    I have to respectfully disagree. The Galaxy Nexus is the first Android phone I have ever purchased. And that's by a long, long shot. I have always despised Android for its clutter, counterintuitivity, and general disregard for aesthetics. Windows Phone and iPhone just seemed to care more. Period. Sure, I'm a tech nerd, but that really just means I find out about things before Joe Snuffy on the street, not that I necessarily like them MORE. Friends and co-workers *regularly* ask me, "Oh, what phone is THAT?" and even come into my office to play with it.

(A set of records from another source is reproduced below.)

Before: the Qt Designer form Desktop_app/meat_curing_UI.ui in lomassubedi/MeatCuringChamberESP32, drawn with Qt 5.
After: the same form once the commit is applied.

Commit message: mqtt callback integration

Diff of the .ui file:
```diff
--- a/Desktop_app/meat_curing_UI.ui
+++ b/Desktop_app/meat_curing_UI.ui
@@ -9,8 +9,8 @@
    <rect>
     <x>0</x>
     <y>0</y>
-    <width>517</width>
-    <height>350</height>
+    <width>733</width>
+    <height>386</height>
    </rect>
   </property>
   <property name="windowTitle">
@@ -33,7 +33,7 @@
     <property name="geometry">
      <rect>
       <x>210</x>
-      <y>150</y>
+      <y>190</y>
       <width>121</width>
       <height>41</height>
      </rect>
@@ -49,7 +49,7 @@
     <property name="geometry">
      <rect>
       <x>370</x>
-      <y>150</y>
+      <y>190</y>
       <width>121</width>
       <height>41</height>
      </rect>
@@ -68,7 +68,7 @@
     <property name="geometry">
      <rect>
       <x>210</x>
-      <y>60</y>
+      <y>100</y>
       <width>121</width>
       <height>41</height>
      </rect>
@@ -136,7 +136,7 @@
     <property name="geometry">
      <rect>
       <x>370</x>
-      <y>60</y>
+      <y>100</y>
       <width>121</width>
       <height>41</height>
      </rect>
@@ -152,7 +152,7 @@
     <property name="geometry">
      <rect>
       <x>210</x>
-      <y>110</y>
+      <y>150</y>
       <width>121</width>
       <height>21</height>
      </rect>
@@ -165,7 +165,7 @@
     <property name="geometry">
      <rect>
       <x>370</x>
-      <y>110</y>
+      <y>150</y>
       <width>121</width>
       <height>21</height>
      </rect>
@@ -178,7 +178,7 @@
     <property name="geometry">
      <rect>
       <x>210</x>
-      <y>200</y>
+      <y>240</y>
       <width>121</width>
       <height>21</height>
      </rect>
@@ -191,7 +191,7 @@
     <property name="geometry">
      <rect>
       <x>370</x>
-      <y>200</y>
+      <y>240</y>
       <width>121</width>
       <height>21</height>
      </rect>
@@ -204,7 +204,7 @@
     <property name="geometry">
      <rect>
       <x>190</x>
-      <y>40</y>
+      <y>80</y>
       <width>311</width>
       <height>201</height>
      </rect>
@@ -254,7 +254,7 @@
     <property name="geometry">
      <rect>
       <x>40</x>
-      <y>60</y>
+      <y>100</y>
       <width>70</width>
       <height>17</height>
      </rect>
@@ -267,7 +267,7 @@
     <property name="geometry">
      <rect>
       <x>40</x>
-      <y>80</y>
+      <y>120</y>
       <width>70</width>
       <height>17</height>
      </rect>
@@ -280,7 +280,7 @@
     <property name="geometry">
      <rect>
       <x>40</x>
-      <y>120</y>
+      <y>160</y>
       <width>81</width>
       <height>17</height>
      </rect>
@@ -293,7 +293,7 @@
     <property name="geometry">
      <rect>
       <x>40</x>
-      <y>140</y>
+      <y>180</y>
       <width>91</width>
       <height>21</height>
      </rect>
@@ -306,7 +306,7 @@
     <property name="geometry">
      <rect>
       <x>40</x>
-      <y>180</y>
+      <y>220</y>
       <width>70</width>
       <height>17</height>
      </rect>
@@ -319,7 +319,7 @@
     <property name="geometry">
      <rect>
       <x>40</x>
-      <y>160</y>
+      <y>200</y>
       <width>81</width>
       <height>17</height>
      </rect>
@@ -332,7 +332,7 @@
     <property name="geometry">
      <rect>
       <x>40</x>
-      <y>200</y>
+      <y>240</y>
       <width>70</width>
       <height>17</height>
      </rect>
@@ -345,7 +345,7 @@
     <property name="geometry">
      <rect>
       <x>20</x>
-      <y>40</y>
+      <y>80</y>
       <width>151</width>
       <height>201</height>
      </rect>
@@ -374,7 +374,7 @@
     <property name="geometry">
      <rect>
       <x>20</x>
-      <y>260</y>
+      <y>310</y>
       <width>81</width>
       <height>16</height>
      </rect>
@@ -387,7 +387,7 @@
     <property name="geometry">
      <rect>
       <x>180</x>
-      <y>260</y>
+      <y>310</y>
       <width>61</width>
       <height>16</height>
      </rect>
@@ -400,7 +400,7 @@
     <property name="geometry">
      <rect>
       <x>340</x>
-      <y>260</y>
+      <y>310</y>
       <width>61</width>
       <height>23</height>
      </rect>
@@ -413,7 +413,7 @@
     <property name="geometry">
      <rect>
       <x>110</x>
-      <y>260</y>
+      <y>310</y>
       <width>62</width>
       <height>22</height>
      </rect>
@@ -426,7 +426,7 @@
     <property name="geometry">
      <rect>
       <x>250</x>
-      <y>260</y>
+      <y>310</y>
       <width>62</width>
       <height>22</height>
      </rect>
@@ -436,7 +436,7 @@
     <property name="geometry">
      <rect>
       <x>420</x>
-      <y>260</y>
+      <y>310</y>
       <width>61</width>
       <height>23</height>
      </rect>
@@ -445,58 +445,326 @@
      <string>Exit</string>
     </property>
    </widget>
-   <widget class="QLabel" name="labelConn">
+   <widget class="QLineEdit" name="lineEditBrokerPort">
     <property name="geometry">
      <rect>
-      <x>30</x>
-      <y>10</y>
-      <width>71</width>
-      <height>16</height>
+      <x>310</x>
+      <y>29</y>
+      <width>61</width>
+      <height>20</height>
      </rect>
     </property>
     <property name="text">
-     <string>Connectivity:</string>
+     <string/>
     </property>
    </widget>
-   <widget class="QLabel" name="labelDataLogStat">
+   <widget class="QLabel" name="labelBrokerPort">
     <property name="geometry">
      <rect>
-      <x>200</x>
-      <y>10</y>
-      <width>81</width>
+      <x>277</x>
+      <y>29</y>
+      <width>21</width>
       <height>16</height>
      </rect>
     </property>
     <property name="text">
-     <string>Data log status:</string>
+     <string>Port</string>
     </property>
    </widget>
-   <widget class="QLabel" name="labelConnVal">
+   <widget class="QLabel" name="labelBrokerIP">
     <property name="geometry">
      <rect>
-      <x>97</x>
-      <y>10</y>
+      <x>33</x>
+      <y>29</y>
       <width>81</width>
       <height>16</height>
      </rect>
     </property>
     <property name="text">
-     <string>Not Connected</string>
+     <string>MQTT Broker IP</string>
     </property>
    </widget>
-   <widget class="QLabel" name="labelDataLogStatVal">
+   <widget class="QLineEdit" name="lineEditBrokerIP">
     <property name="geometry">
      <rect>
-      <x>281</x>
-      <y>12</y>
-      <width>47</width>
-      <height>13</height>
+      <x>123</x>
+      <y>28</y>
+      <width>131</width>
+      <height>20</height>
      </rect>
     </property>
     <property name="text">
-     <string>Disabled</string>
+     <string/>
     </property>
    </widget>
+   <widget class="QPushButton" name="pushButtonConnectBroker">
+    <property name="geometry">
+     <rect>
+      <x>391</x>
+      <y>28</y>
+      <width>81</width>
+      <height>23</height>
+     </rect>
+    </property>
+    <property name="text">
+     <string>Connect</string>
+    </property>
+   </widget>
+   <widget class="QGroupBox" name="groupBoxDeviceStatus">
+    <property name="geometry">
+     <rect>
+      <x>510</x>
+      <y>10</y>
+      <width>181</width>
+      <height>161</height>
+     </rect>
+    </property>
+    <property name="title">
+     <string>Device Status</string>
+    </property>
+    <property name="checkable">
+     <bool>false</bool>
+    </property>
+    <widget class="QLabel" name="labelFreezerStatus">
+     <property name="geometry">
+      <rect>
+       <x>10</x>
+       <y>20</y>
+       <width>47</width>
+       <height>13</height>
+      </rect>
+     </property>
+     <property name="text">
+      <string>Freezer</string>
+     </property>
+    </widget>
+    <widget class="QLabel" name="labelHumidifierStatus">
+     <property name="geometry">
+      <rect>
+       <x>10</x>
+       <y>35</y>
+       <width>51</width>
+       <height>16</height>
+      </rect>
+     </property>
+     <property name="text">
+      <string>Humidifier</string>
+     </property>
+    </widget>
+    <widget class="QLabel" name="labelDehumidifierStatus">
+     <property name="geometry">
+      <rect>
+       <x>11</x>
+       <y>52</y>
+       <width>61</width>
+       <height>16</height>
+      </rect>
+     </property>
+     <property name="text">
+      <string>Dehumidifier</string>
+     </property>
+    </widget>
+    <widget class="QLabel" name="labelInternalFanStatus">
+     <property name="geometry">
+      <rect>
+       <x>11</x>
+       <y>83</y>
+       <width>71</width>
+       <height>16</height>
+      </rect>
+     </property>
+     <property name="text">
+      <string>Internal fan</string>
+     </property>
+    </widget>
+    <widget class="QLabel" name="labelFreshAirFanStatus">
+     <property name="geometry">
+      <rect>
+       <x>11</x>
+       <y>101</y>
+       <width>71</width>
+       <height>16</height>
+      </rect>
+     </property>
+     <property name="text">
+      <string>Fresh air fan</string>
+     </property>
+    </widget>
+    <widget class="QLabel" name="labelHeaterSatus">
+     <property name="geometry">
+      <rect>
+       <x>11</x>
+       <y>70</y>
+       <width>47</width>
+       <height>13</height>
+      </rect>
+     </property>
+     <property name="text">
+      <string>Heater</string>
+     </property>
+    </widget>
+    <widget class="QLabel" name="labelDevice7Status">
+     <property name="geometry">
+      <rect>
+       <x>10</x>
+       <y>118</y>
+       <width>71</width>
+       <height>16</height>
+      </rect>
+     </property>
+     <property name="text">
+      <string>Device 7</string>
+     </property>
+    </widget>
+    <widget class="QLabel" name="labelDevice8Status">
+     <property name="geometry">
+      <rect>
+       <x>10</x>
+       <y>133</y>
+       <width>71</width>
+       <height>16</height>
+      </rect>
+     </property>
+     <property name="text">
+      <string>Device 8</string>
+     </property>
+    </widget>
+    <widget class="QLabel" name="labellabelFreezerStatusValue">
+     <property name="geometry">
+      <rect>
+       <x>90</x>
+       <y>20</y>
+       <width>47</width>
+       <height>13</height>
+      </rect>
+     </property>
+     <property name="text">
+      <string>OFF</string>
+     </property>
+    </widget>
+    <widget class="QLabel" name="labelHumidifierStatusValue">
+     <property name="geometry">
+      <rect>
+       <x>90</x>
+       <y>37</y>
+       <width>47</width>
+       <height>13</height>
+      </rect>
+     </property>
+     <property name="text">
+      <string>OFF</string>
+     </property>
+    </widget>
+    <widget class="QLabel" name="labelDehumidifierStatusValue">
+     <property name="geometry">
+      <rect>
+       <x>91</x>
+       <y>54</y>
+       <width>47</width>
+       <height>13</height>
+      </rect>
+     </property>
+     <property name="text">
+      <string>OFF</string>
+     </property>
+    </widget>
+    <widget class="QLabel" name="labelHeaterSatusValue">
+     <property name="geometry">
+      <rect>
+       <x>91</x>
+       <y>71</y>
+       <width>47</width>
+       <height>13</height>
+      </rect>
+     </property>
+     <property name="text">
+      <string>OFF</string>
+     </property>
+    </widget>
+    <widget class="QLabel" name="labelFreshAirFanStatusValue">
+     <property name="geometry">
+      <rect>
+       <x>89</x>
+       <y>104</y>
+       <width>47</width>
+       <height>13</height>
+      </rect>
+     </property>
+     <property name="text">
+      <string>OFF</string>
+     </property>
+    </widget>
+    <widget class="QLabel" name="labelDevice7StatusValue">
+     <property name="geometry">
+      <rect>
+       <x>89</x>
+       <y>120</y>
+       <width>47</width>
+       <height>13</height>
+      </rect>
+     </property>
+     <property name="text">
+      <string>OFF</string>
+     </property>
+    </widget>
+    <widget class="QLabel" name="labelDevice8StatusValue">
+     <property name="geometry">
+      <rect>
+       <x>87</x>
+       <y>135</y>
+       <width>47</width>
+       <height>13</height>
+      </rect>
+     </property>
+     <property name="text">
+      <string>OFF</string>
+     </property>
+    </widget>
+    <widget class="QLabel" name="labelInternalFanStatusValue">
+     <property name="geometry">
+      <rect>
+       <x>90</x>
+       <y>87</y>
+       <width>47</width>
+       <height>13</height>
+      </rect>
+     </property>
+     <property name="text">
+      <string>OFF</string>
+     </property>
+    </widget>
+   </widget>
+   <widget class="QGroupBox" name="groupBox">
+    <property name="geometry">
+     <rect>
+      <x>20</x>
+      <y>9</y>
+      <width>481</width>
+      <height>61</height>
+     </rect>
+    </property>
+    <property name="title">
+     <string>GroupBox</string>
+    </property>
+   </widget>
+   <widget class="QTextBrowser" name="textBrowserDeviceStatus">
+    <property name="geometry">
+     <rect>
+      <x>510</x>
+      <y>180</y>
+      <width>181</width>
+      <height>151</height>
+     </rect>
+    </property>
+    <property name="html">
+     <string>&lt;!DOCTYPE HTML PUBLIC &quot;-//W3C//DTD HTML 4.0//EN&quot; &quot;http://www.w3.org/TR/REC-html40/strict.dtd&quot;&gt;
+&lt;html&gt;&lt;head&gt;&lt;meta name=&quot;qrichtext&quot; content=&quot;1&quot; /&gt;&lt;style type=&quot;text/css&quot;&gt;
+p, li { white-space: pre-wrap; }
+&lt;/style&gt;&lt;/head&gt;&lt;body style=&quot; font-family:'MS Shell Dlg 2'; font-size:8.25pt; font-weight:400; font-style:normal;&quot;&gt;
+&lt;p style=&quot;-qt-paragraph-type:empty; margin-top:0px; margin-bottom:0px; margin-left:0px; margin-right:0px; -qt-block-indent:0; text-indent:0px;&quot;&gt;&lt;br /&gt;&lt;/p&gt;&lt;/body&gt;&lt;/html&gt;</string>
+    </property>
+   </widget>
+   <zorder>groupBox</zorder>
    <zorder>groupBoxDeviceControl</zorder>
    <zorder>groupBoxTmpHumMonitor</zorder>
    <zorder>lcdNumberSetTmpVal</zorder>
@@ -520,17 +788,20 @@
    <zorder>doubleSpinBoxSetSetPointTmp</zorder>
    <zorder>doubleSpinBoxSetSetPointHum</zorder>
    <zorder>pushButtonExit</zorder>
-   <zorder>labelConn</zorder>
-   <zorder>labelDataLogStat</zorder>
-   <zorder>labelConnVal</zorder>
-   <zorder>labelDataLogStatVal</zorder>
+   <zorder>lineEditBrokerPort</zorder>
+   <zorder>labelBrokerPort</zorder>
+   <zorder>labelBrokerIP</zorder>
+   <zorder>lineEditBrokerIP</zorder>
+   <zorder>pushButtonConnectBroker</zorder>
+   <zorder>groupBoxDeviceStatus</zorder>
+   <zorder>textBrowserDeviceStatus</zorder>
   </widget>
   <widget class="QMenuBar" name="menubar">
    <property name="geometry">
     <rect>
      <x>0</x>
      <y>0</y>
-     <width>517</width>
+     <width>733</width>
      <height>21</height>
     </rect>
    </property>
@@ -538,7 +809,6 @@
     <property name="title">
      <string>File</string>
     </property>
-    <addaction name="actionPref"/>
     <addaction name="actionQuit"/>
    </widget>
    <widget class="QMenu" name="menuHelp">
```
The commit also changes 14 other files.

    The same was true (though to a lesser degree) when I used a Windows Phone. People do care about interface design—they may not voice it in technical terms the way some of us would, but they say things like, "Ooh, this so cool," instead of, "The new font raises the level of sophistication on the whole while the stark layout and neon blue color theming create an atmosphere of futurism-meets-serenity and provides an overall sense of well-being."

    If anything, I believe the reason for its "dismal uptake" is not consumer-driven at all, but manufacturer-driven. There is only one phone on one carrier that offers it. I'm in the minuscule minority who would be willing to pay $600 outright for GSM phone off-contract. But I did it for this one, and I truly love it. It's gorgeous.
    When people get the opportunity to see this for themselves on devices they can hold in their own hands—much like with the iPhone's first release—I believe it will gain traction.

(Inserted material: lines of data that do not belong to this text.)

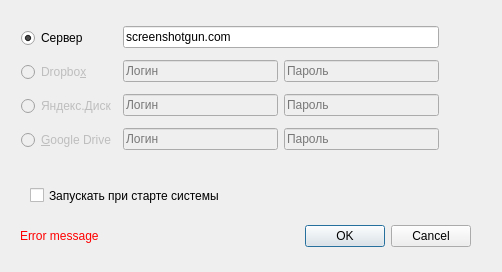
This is ui/Settings.ui in ismd/screenshotgun as Qt 5 draws it before an edit. The edited form follows.
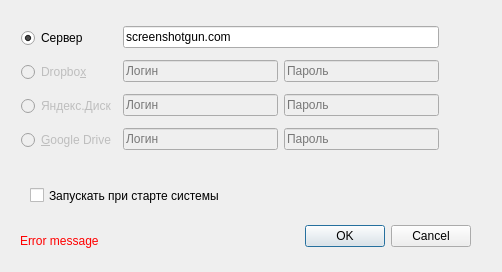
This is the edited form.

Diff of the .ui file:
```diff
--- a/ui/Settings.ui
+++ b/ui/Settings.ui
@@ -10,6 +10,12 @@
     <height>272</height>
    </rect>
   </property>
+  <property name="sizePolicy">
+   <sizepolicy hsizetype="Preferred" vsizetype="Expanding">
+    <horstretch>0</horstretch>
+    <verstretch>0</verstretch>
+   </sizepolicy>
+  </property>
   <property name="windowTitle">
    <string>Настройки</string>
   </property>
@@ -178,9 +184,9 @@
    <property name="geometry">
     <rect>
      <x>20</x>
-     <y>220</y>
+     <y>215</y>
      <width>271</width>
-     <height>31</height>
+     <height>51</height>
     </rect>
    </property>
    <property name="sizePolicy">
```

  • bthesingh

    Ehm... computers are from 30 years ago so mobile phones should be more like magazines? Because magazines are really modern? Please, apps and social at the moment are like the cotton gin was to slavery. I wish Google properties would come to their senses.

  • Android AbsBro

     You're missing his point. Computer interfaces were created by engineers. Magazines are put together by designers. They take style into account.

    Duarte was saying we're VISUAL creatures. Computer interfaces get the job done, but not elegantly.

  • Sean Landry

    Tactile affordance is a visual clue to the user that it can be pushed. Flattening the interface may be more elegant but less intuitive to the user. Magazines are tactile, the way the paper feels in your hand, it's easy to know what to do next (flip the page). But if it were interactive, there would need to be cues to the user that some elements had more information, could be enlarged, could be saved etc. By flattening the interface these things become camouflaged into the canvas.